Our one month journey throughout New Zealand in a converted camper van all began in a small, seaside town known as Mangawhai (pronounced Mangafai). With this town not being one of Lonely Planets Top 20 or having any major touristic hotspots, it isn’t visited much by travelers. However, as proud Gibraltarians it happens to be a very significant town in terms of Gibraltar’s Geographical location. Unbeknown to even many of the locals, their very own beautiful Te Arai Beach happens to be the Antipode to the Rock of Gibraltar. Directy opposite the rock, it happens to be one of only 28 direct antipodal towns or cities in the world making up the 4.4% of the planet which happens to have land territory diametrically opposite each other at corresponding antipodes.
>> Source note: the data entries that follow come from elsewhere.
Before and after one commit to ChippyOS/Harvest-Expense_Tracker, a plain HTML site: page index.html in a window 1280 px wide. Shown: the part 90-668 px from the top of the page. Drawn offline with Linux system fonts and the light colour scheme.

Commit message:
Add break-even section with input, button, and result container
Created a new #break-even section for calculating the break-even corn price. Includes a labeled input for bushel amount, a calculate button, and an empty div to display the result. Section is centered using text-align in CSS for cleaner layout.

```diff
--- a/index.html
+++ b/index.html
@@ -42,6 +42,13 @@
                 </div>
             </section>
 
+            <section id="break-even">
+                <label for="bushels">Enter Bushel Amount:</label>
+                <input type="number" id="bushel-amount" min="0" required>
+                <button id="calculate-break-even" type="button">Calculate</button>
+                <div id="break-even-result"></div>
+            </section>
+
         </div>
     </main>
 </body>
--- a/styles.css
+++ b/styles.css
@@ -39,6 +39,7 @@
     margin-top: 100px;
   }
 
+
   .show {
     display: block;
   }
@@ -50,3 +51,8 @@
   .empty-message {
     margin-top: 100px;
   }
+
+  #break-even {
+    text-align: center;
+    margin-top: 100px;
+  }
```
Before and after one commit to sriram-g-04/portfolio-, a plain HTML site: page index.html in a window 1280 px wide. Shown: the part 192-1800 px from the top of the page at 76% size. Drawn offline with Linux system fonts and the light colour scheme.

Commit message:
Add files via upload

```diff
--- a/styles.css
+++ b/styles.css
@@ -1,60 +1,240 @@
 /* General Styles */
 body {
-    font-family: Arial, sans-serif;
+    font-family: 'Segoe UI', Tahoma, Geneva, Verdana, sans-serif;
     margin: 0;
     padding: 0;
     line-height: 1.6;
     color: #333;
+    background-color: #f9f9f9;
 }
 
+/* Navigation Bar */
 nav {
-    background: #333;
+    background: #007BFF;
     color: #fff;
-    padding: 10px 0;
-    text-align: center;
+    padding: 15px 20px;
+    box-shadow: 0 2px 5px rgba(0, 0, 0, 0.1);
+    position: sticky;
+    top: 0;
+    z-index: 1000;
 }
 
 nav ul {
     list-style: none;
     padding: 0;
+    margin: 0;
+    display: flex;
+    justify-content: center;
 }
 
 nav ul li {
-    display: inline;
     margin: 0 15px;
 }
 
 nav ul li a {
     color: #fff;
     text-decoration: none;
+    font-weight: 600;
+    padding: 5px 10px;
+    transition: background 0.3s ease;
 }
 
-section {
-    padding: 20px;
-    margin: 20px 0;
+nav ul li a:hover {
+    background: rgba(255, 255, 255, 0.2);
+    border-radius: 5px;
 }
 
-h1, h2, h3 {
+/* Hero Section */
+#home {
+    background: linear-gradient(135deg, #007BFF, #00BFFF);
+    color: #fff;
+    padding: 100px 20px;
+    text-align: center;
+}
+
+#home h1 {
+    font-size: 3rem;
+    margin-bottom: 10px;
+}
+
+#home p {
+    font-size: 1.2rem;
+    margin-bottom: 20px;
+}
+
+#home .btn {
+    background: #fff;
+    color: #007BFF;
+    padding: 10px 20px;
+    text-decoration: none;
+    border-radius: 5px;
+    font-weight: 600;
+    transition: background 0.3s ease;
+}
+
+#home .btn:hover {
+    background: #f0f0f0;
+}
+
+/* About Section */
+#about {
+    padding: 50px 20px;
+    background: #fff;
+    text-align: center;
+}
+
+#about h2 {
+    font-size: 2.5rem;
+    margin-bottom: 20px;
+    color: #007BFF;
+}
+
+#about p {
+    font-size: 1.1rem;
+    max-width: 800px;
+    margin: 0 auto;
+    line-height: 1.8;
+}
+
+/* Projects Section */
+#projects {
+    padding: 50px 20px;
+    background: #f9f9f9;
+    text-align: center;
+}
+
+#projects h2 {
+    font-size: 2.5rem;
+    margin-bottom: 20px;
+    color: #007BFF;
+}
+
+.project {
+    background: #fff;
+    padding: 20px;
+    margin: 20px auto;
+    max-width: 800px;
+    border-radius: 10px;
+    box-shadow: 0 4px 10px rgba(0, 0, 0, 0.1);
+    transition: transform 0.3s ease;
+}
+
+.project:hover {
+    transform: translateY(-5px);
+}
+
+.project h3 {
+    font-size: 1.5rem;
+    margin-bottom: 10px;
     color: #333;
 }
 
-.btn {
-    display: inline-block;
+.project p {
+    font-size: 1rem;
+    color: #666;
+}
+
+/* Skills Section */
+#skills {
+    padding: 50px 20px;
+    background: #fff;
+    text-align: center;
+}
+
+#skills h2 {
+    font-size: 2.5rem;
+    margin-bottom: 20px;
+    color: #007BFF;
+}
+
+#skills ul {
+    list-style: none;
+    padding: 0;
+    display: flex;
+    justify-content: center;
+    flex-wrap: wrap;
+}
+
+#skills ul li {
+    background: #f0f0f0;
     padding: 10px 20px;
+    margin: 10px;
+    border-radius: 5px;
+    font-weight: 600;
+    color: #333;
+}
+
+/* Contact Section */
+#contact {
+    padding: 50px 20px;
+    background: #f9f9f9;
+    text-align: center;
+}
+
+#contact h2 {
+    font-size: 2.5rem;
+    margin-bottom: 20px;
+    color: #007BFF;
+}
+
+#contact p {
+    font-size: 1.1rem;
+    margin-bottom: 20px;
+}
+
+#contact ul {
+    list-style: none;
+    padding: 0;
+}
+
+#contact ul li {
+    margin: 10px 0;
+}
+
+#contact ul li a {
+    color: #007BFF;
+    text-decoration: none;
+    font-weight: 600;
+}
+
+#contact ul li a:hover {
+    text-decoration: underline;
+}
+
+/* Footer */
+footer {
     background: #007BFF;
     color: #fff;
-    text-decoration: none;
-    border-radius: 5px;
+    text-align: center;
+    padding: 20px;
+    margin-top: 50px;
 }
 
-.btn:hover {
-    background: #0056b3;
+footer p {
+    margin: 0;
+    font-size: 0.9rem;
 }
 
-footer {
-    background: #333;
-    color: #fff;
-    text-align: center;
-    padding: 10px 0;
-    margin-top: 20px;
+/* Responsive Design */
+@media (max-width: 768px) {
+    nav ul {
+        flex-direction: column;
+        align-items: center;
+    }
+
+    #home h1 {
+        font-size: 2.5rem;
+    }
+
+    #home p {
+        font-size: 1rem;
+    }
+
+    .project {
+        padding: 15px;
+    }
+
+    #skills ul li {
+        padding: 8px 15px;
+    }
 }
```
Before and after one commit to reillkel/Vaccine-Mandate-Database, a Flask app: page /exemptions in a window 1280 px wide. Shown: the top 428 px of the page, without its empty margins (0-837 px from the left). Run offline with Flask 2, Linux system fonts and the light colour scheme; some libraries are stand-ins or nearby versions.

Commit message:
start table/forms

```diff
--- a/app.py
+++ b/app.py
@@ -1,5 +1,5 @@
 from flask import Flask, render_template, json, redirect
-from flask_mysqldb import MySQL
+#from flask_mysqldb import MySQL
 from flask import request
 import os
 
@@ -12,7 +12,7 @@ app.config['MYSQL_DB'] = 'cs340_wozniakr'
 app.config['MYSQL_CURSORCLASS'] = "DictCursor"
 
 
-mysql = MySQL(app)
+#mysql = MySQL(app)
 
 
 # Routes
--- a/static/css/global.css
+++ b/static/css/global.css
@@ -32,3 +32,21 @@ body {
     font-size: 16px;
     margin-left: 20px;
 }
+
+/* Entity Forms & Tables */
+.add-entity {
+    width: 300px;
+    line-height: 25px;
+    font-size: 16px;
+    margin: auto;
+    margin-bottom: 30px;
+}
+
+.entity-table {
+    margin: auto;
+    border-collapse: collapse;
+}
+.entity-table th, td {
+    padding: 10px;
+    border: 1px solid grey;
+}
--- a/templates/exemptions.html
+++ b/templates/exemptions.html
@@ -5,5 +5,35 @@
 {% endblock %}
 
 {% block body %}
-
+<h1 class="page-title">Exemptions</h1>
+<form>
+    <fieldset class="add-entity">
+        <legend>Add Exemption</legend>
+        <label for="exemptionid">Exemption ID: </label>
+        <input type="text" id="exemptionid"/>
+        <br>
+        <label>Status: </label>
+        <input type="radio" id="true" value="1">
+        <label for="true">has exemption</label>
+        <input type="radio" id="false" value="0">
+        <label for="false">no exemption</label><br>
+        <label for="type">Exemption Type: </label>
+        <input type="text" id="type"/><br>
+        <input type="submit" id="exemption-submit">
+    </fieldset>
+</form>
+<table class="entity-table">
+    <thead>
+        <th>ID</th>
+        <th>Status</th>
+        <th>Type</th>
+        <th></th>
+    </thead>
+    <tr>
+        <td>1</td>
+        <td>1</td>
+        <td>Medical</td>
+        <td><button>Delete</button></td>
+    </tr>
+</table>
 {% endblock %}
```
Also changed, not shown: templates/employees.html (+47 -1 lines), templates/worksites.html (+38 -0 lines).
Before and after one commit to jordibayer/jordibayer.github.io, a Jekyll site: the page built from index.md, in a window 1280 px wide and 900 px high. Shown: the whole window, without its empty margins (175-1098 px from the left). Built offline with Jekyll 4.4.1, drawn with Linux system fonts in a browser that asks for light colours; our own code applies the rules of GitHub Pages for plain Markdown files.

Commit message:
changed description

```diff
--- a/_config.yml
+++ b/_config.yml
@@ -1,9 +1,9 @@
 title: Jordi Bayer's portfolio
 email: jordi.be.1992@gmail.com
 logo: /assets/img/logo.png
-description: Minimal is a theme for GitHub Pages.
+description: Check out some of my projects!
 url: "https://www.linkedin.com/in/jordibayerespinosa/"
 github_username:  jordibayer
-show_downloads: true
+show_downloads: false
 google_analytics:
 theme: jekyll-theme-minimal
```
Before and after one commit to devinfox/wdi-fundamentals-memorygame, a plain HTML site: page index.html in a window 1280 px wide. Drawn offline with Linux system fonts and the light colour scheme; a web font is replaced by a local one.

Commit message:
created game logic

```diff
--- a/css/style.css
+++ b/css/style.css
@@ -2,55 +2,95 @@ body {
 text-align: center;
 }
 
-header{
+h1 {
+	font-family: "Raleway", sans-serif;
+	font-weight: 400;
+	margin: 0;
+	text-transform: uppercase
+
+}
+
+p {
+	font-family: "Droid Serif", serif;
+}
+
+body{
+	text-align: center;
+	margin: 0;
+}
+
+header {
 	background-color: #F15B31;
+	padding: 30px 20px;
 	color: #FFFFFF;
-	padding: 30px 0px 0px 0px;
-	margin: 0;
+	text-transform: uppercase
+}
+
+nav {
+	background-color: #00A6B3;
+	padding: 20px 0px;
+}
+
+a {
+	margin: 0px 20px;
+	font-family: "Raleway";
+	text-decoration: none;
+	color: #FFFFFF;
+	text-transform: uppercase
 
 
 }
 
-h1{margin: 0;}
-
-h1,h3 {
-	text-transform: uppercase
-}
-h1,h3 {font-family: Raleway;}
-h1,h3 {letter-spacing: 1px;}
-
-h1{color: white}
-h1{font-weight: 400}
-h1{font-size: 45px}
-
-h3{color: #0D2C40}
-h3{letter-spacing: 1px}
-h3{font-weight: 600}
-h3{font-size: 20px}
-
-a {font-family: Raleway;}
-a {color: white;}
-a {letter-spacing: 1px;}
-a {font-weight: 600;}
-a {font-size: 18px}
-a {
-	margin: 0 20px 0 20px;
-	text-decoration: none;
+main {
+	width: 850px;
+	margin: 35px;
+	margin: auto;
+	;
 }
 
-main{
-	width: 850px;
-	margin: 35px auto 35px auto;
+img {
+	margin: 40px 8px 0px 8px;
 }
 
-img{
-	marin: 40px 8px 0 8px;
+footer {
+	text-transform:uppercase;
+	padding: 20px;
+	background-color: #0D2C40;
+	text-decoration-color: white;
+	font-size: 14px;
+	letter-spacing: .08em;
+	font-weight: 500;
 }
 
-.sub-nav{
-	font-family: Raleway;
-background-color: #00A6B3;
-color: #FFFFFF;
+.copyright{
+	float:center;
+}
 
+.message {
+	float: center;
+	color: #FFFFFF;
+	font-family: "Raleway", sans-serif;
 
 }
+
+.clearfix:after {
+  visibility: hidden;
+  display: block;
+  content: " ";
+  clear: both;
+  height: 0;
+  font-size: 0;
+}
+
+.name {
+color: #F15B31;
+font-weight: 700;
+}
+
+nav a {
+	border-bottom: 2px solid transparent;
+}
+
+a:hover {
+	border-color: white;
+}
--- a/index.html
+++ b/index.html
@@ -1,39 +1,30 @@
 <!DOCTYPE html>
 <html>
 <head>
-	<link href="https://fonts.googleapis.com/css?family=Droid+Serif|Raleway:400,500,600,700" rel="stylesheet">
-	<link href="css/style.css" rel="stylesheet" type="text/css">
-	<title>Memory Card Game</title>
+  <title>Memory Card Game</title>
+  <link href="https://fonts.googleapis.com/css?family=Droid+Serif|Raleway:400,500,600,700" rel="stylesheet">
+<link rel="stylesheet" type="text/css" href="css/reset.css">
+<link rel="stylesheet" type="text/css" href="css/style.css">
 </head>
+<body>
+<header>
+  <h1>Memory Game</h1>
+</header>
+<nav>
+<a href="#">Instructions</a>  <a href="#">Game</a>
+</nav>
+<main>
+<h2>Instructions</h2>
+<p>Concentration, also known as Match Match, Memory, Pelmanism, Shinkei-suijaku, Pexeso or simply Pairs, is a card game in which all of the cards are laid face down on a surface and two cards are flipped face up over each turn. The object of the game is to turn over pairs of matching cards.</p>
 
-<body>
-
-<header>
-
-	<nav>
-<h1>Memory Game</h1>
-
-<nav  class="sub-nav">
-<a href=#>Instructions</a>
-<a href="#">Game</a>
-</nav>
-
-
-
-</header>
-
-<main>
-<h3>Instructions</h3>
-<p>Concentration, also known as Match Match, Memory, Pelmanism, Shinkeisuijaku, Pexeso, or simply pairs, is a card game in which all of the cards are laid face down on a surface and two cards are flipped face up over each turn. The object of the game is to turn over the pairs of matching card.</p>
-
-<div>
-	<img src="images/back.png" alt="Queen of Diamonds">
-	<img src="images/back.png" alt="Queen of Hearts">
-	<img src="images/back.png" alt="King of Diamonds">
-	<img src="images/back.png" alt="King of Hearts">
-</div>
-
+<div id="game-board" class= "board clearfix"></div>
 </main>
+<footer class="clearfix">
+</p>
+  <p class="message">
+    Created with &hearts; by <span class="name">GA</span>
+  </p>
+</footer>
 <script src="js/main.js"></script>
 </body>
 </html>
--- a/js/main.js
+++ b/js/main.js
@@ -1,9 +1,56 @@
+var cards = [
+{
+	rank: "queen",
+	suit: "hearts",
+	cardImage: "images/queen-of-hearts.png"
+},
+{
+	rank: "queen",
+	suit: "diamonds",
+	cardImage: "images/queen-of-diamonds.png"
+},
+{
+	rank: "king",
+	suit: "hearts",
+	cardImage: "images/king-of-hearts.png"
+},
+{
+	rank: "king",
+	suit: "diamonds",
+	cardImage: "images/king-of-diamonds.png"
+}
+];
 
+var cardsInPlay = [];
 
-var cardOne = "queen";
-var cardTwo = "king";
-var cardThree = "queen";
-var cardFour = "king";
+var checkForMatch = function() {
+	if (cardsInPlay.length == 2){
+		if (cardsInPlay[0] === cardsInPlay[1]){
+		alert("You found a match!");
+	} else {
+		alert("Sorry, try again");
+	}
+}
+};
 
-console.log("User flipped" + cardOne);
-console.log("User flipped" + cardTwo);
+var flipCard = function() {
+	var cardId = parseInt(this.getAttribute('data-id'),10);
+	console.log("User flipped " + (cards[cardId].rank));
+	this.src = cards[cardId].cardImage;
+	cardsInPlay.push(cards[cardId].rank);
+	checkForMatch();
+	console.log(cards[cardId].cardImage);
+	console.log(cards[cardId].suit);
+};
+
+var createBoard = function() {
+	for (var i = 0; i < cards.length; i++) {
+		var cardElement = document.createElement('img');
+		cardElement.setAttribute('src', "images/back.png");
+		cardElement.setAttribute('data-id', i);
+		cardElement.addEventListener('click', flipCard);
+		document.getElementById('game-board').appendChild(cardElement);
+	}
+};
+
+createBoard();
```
With around 71% of the Earths surface covered by oceans and over 85% of land found on the northern hemisphere, most locations on land do not have land-based antipodes.
Te Arai Beach
A two day visit to this significant kiwi town meant we had an overnight stay in our camper overlooking the impressive coastline. Te Arai beach is a long white sand beach known for its decent surfing conditions and found on the back of some beautiful forests and lush green farms.
Coincidently, like Gibraltar, Mangawhai has its beaches and annoying seagulls but is also home to some impressive mammals such as Bottlenose Dolphins and Killer Whales. Having camped right on the beach, whilst finishing off our breakfast we were fortunate enough to witness six of these majestic orcas break through the crisp, calm morning waters just 50metres from the shore as they were hunting for Eagle Rays in amongst the shallow waters. Warned about them moving in our direction by a local surfer we we able to run out onto a small rock formation which extended out into the waters where we got the perfect view of the two Pods of three. Wanting an up close experience, the surfer bravely went out into the waters with them and was extremly lucky as he witnessed the young orca swim directly below him.
Local surfer floating near one of the large Killer Whales
with the smaller one swimming underneath
Reaching the direct location of Gibraltar’s Antipode was quite surreal to think that we were at the furthermost point on the planet from home and that a perfectly straight 12742km tunnel through the planet would emerge at our Ferry Terminal. Despite its small size, this is another of the many special things about the Rock.